You can find Rabbi Einhorn’s lectures at YUTorah.org (just search for “Shlomo Einhorn” and sort by latest).
On Monday evening March 17th, 2014, Rabbi Shlomo Einhorn, Dean of Yeshivat Yavneh, began a repeat of his first-rate 14 part “Series on the History of Orthodox Judaism in Los Angeles”. Originally presented over a 4 month period on Shabbos afternoons before Mincha, the response was so phenomenal that Rabbi Einhorn decided to repeat the series on Monday evenings so that others can relive or discover the history of their Los Angeles Jewish community.
A native of L.A., Rabbi Einhorn began the task of researching the history of the orthodox communities in Los Angeles from its early days to the present as a result of a personal interest. The research developed and grew and before long it took on a life of its own. In an effort to add substance and interest into the series, Rabbi Einhorn interviewed Los Angeles old timers, who fleshed out many of the attention-grabbing events in the last 80 years of LA’s orthodox development.

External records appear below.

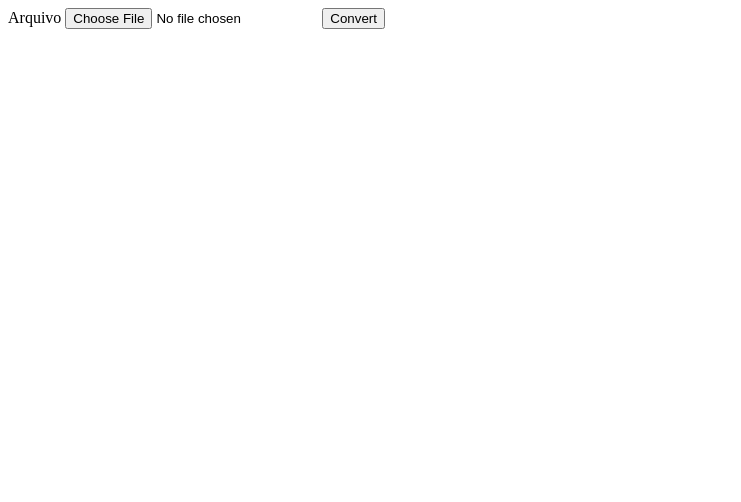
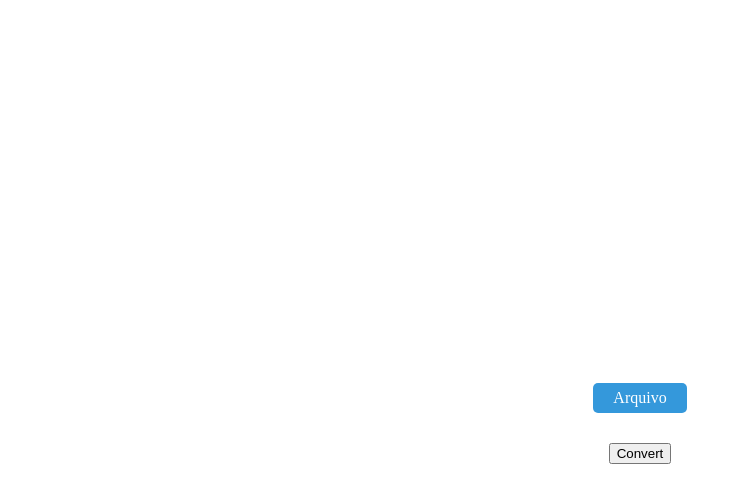
Before and after one commit to chenriquedev/roteirizador, a plain HTML site: page index.html in a window 1280 px wide. Shown: the whole page, without its empty margins (0-741 px from the left). Drawn offline with Linux system fonts and the light colour scheme.

Commit message:
estilizacao

```diff
--- /dev/null
+++ b/index.css
@@ -0,0 +1,29 @@
+.main {
+    height: 100vh;
+    display: flex;
+    flex-direction: column;
+    justify-content: center;
+    align-items: center;
+    text-align: center;
+}
+.input {
+    width: 100%;
+    display: flex;
+    justify-items: center;
+    align-items: center;
+    text-align: center;
+    flex-direction: column;
+    margin:20px 0;
+}
+
+  input[type='file'] {
+    display: none;
+  }
+  label {
+    background-color: #3498db;
+    border-radius: 5px;
+    color: #fff;
+    cursor: pointer;
+    margin: 10px;
+    padding: 6px 20px;
+  }
--- a/index.html
+++ b/index.html
@@ -3,18 +3,22 @@
   <head>
     <meta charset="UTF-8" />
     <meta name="viewport" content="width=device-width, initial-scale=1.0" />
+    <link rel="stylesheet" href="index.css" />
     <title>Roteirizador</title>
   </head>
   <body>
-    <label>
-      Arquivo
-      <input id="file" type="file" />
-    </label>
+    <main class="main">
+      <div class="input">
+        <label for="file">Arquivo</label>
+        <input id="file" type="file" title=" " />
+      </div>
+
       <button id="convert" type="button">Convert</button>
       <div id="log"></div>
       <script src="https://cdnjs.cloudflare.com/ajax/libs/pdf.js/2.16.105/pdf.min.js"></script>
       <!-- SheetJS (xlsx) -->
       <script src="https://unpkg.com/xlsx/dist/xlsx.full.min.js"></script>
       <script src="index.js"></script>
+    </main>
   </body>
 </html>
```
Lines whose indentation alone changed are shown as unchanged.
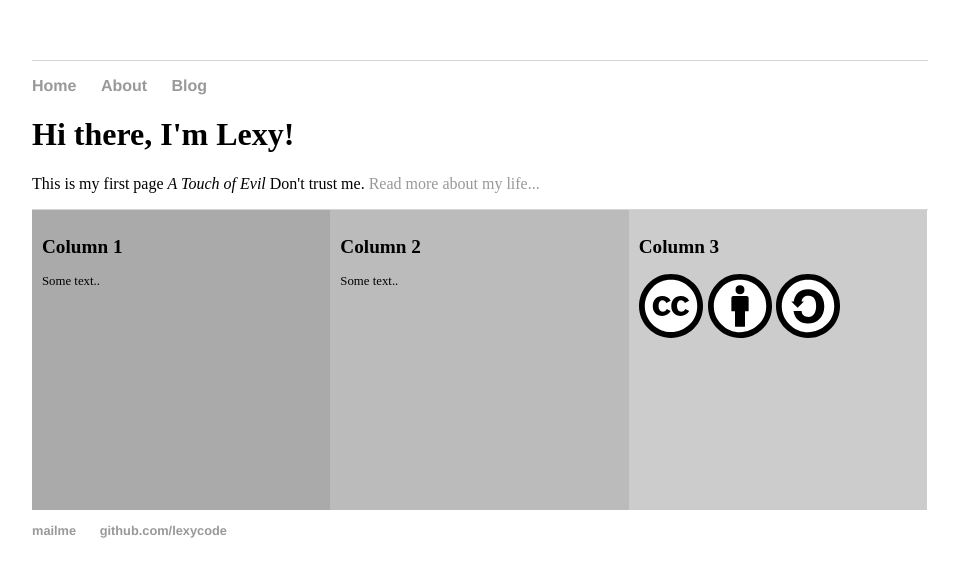
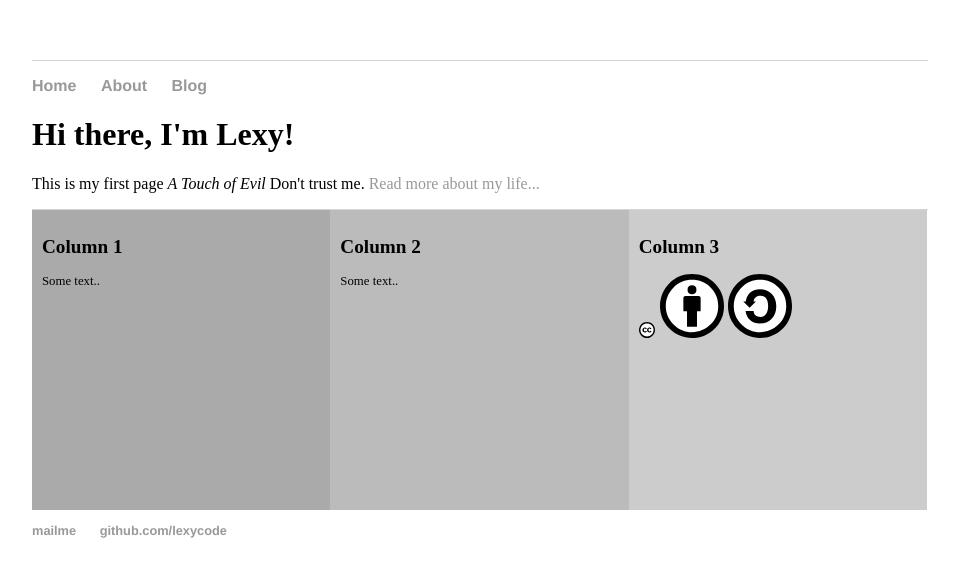
Before and after one commit to lexycode/lexycode.github.io, a Jekyll site: the page built from index.html, in a window 1280 px wide. Shown: the top 577 px of the page, without its empty margins (160-1119 px from the left). Built offline with Jekyll 4.4.1, drawn with Linux system fonts in a browser that asks for light colours.

Commit message:
resizing img

```diff
--- a/_layouts/default.html
+++ b/_layouts/default.html
@@ -30,7 +30,7 @@
 			  <div class="column" style="background-color:#ccc;">
 			    <h2>Column 3</h2>
 			    <h2>
-						<img src="/images/cc.svg" alt="cc">
+						<img src="/images/cc.svg" alt="cc" height="16" width="16">
 						<img src="/images/by.svg" alt="by">
 						<img src="/images/sa.svg" alt="sa">
 					</h2>
```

The first in the series, “Oy Vey Kabom: The Wild West”, Rabbi Einhorn laid the groundwork by presenting the first Jews who came out west and wanted to maintain a connection to their Jewish upbringing, by establishing a synagogue, hiring a rabbi and providing many of the trappings required to create a true Jewish presence in Los Angeles. This was over 150 years ago.
The second in the series covered the depression era and Hollywood, aptly titled, “From the Depth I Call Out”. These two events were held at the Young Israel of Century City.\
In speaking of the series, Rabbi Einhorn stated, “I really started this as a small series, but as I began my research and was given the opportunity to use the UCLA archives, I uncovered far more information than I originally anticipated. I discovered that we have a most remarkable history and many of us do not realize it. LA didn’t start the way most communities do. It wasn’t the result of an influx of a large group of Jews that came out west as an existing community, reestablishing themselves in Los Angeles. Nor was it the accomplishment of one individual Rabbi who came out west and built up a community.”